The United Auto Workers union is about to embark on one of the riskiest adventures in the 72 years since its founders won recognition from General Motors by turning a fire-hose on police during a strike in Flint, Michigan.
In what is less a victory than a coming-to-terms with reality, the union is likely to emerge as one of the biggest shareholders in the three Detroit carmakers: GM, Ford Motor and Chrysler.
It could end up with 55 per cent of Chrysler, 39 per cent of GM and a sizeable stake in Ford if it accepts shares rather than cash for a chunk of the companies’ contribution to new union-managed healthcare trusts, due to be set up next year.
The carmakers’ financial woes have forced them to back away from their 2007 promise to fund the trusts entirely with cash.
The prospect of union bosses in the boardroom has sent shivers down investors’ spines.
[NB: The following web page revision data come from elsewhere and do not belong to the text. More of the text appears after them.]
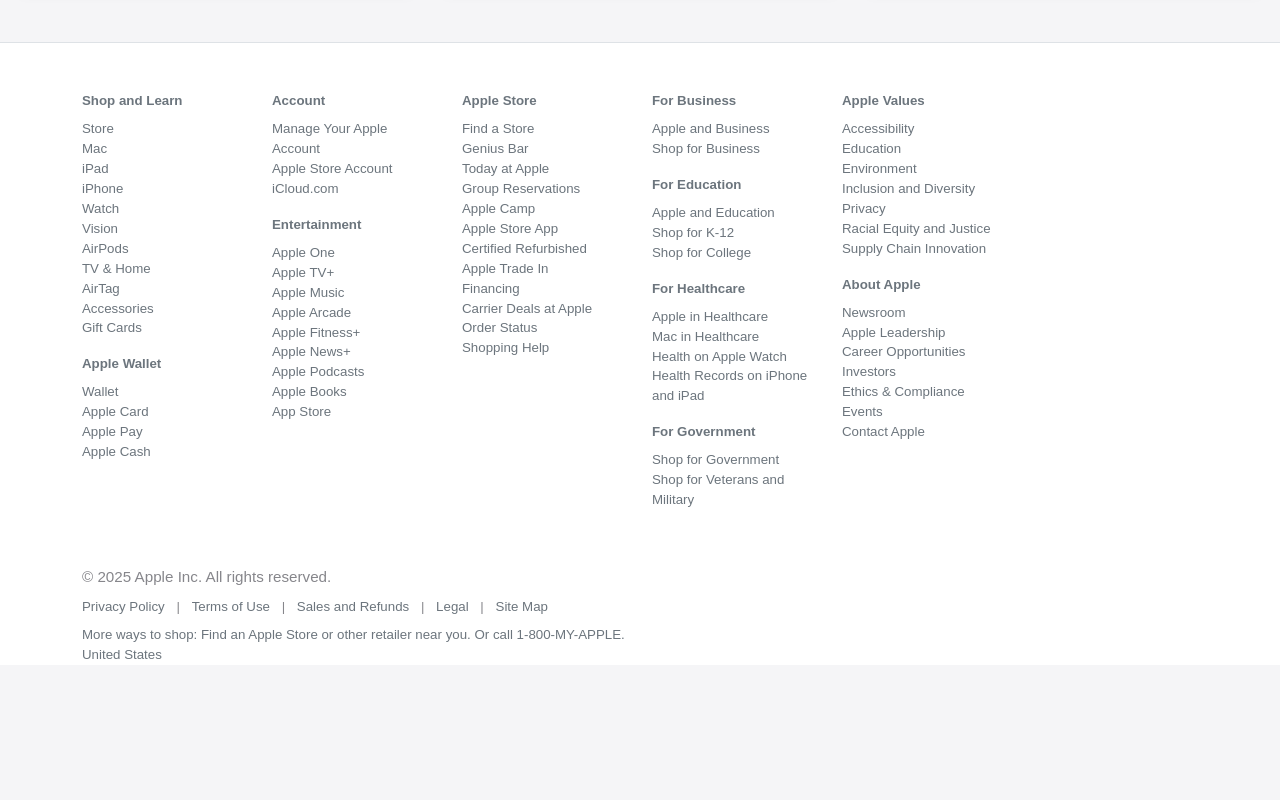
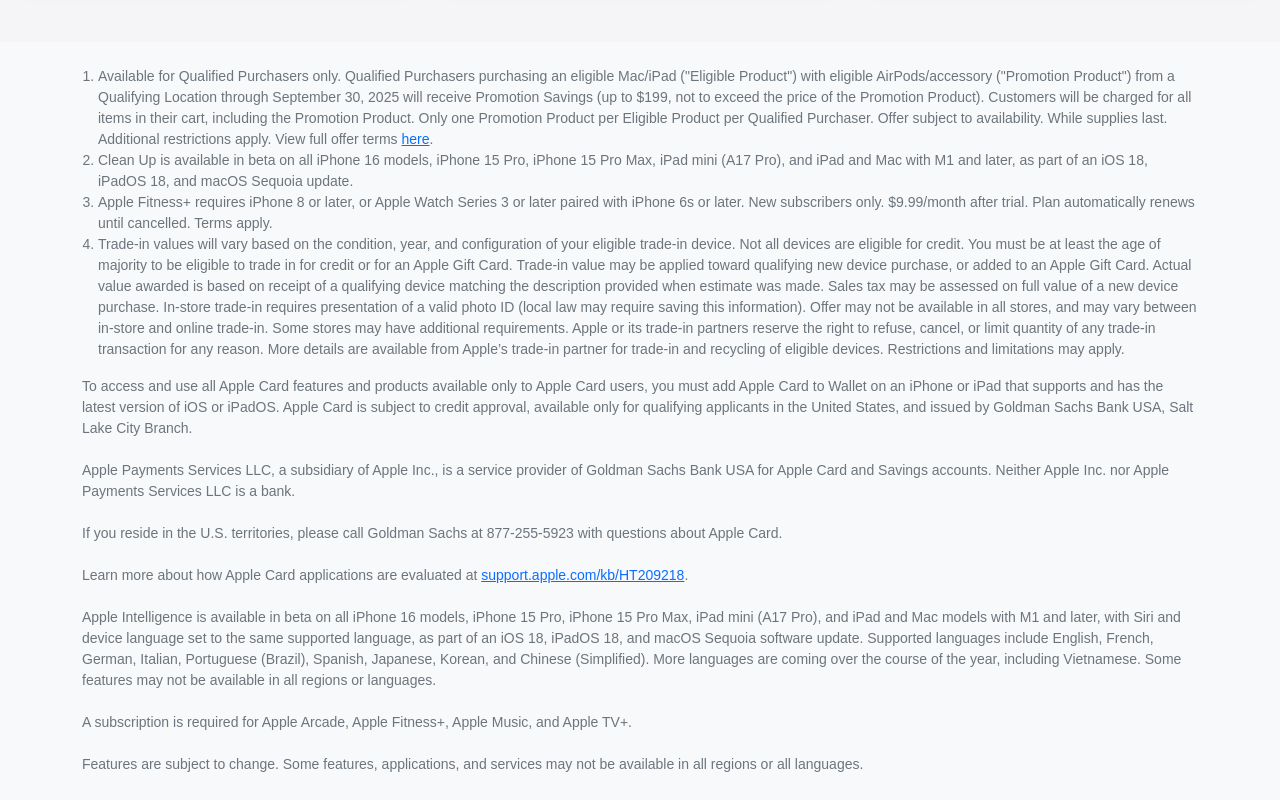
Before and after one commit to omidlmazaheri/apple, a plain HTML site: page index.html in a window 1280 px wide. Shown: the part 3360-4160 px from the top of the page. Before the commit the page ends 4025 px from the top, so only its background shows below. Drawn offline with nearby package versions, Linux system fonts and the light colour scheme.

Commit message:
The legal/disclaimer section

```diff
--- a/index.html
+++ b/index.html
@@ -204,9 +204,26 @@
     </div>
   </section>
 
-
-
-
+  <!-- Legal/Disclaimer Section -->
+  <section class="legal-section bg-light py-4">
+    <div class="container">
+      <ol class="small text-secondary mb-3 ps-3">
+        <li>Available for Qualified Purchasers only. Qualified Purchasers purchasing an eligible Mac/iPad ("Eligible Product") with eligible AirPods/accessory ("Promotion Product") from a Qualifying Location through September 30, 2025 will receive Promotion Savings (up to $199, not to exceed the price of the Promotion Product). Customers will be charged for all items in their cart, including the Promotion Product. Only one Promotion Product per Eligible Product per Qualified Purchaser. Offer subject to availability. While supplies last. Additional restrictions apply. View full offer terms <a href="#" class="text-decoration-underline">here</a>.</li>
+        <li>Clean Up is available in beta on all iPhone 16 models, iPhone 15 Pro, iPhone 15 Pro Max, iPad mini (A17 Pro), and iPad and Mac with M1 and later, as part of an iOS 18, iPadOS 18, and macOS Sequoia update.</li>
+        <li>Apple Fitness+ requires iPhone 8 or later, or Apple Watch Series 3 or later paired with iPhone 6s or later. New subscribers only. $9.99/month after trial. Plan automatically renews until cancelled. Terms apply.</li>
+        <li>Trade-in values will vary based on the condition, year, and configuration of your eligible trade-in device. Not all devices are eligible for credit. You must be at least the age of majority to be eligible to trade in for credit or for an Apple Gift Card. Trade-in value may be applied toward qualifying new device purchase, or added to an Apple Gift Card. Actual value awarded is based on receipt of a qualifying device matching the description provided when estimate was made. Sales tax may be assessed on full value of a new device purchase. In-store trade-in requires presentation of a valid photo ID (local law may require saving this information). Offer may not be available in all stores, and may vary between in-store and online trade-in. Some stores may have additional requirements. Apple or its trade-in partners reserve the right to refuse, cancel, or limit quantity of any trade-in transaction for any reason. More details are available from Apple’s trade-in partner for trade-in and recycling of eligible devices. Restrictions and limitations may apply.</li>
+      </ol>
+      <div class="small text-secondary mb-2">
+        To access and use all Apple Card features and products available only to Apple Card users, you must add Apple Card to Wallet on an iPhone or iPad that supports and has the latest version of iOS or iPadOS. Apple Card is subject to credit approval, available only for qualifying applicants in the United States, and issued by Goldman Sachs Bank USA, Salt Lake City Branch.<br><br>
+        Apple Payments Services LLC, a subsidiary of Apple Inc., is a service provider of Goldman Sachs Bank USA for Apple Card and Savings accounts. Neither Apple Inc. nor Apple Payments Services LLC is a bank.<br><br>
+        If you reside in the U.S. territories, please call Goldman Sachs at 877-255-5923 with questions about Apple Card.<br><br>
+        Learn more about how Apple Card applications are evaluated at <a href="#" class="text-decoration-underline">support.apple.com/kb/HT209218</a>.<br><br>
+        Apple Intelligence is available in beta on all iPhone 16 models, iPhone 15 Pro, iPhone 15 Pro Max, iPad mini (A17 Pro), and iPad and Mac models with M1 and later, with Siri and device language set to the same supported language, as part of an iOS 18, iPadOS 18, and macOS Sequoia software update. Supported languages include English, French, German, Italian, Portuguese (Brazil), Spanish, Japanese, Korean, and Chinese (Simplified). More languages are coming over the course of the year, including Vietnamese. Some features may not be available in all regions or languages.<br><br>
+        A subscription is required for Apple Arcade, Apple Fitness+, Apple Music, and Apple TV+.<br><br>
+        Features are subject to change. Some features, applications, and services may not be available in all regions or all languages.
+      </div>
+    </div>
+  </section>
 
   <!-- Footer -->
   <footer class="footer bg-white pt-5 border-top">
```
The main front-page picture in the business section of Canada’s Globe and Mail newspaper on Wednesday showed a line of workers in blue jeans and T-shirts at a Chrysler plant in Detroit under the headline: “Meet the new board of directors”.
But the UAW’s ability to influence the groups will be more limited than the scale of its shareholdings suggests. Moreover, there is evidence that it will not wish to be an activist investor.
The UAW will receive only one seat on Chrysler’s board, and the Ford family will remain firmly in control of their company through multiple voting shares. The details of the GM deal have yet to be nailed down.
Furthermore, each fund, known as a Voluntary Employees’ Beneficiary Association (Veba), will be managed by independent trustees with a fiduciary responsibility to protect retirees’ benefits.
In keeping with the low profile that union leaders have maintained throughout their talks with the carmakers, the UAW has given no inkling of how it will behave as a shareholder. But union watchers predict that it will be less confrontational at the boardroom table than at the bargaining table.
“I suspect that the union will find it a sobering responsibility”, says Peter Feuille, director of the Institute of Labour and Industrial Relations at the University of Illinois.
One reason is that the security of its members’ future healthcare benefits depend on the performance of the trusts and, to a large extent, on the value of the shares. John Russo, a labour professor at Youngstown State University in Ohio, explains: “If you’re the owner of the stock, you’re probably going to do everything possible to make the company profitable, because you have a direct interest in the enterprise”.
Ron Gettelfinger, the UAW president, is no stranger to the corporate world. He sat – uncomfortably, by most accounts – on the board of Daimler during the time that the German carmaker controlled Chrysler. The UAW has retained Lazard, the Wall Street investment bank, as a financial adviser for the past four years.
Mr Gettelfinger has taken a pragmatic approach as Detroit’s woes have deepened; often talking tough but retreating from once-sacrosanct principles to preserve jobs. The union has agreed to more flexible work practices and sweeping cuts in medical and other benefits.
The union lost 33,000 members last year, bringing its membership down to 431,000, the lowest since the second world war and less than a third of the 1970s peak.
Veba trustees in other sectors have made diversification a key element of their investment strategy. Should the managers of the GM, Ford and Chrysler trusts follow suit, they are likely to sell most if not all their shares when the carmakers are on the road to recovery. The big question is how long they will have to wait.